**What you are asked to do**
Looking at the entries below, how many lines include the word "border"? Answer with the number alone.

Web interface edit records:
....................

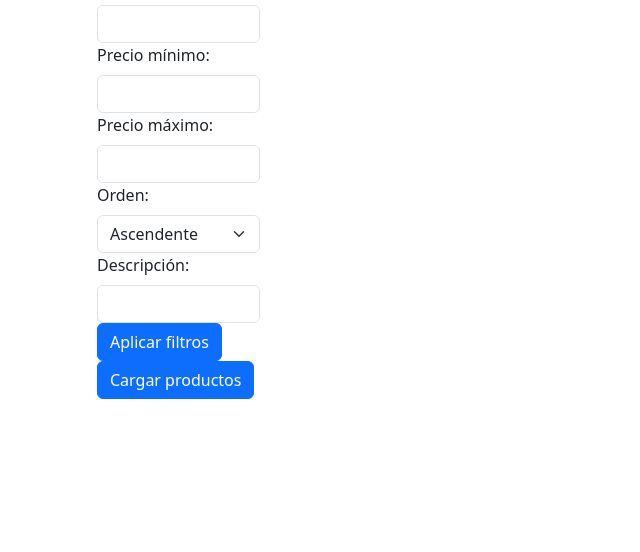
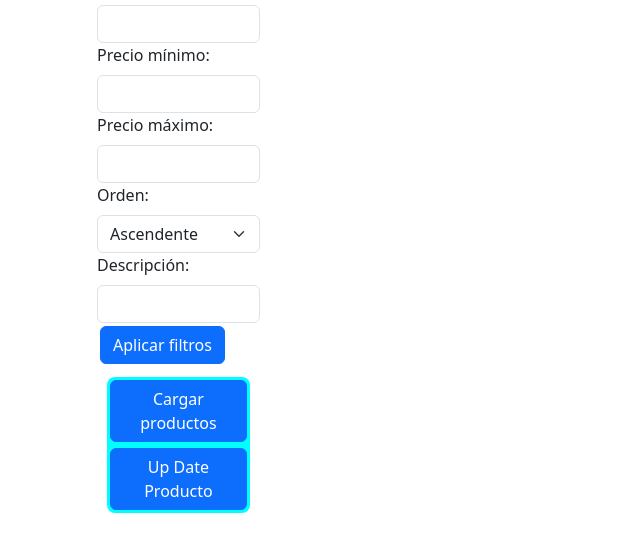
Before and after one commit to Lales38/TP_integrador, a website: page public/showProductos.html in a window 1280 px wide. Shown: the part 98-650 px from the top of the page, without its empty margins (0-640 px from the left). Drawn offline with nearby package versions, Linux system fonts and the light colour scheme; no server answers.

Commit message:
Cargo el link de Up Date

```diff
--- a/public/showProductos.html
+++ b/public/showProductos.html
@@ -11,6 +11,12 @@
             grid-template-columns: repeat(auto-fill, minmax(250px, 1fr));
             gap: 20px;
         }
+        .html{
+          margin: 10px;
+          background-color: aqua;
+          border-radius: 8px;
+          gap: 3px;
+        }
         .card {
             border: 1px solid #ccc;
             padding: 20px;
@@ -20,6 +26,9 @@
         }
         .card .btn {
             margin-top: auto;
+        }
+        .btn{
+          margin: 3px;
         }
         aside {
             width: 15%;
@@ -78,7 +87,10 @@
               class="btn btn-primary"
             />
           </form>
+          <div class="html">
           <a class="btn btn-primary" href="./cargarProductos.html">Cargar productos</a>
+          <a class="btn btn-primary" href="./updateProducto.html">Up Date Producto</a>
+        </div>
         </aside>
         <section></section>
       </div>
```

....................

**Reply to the task**
2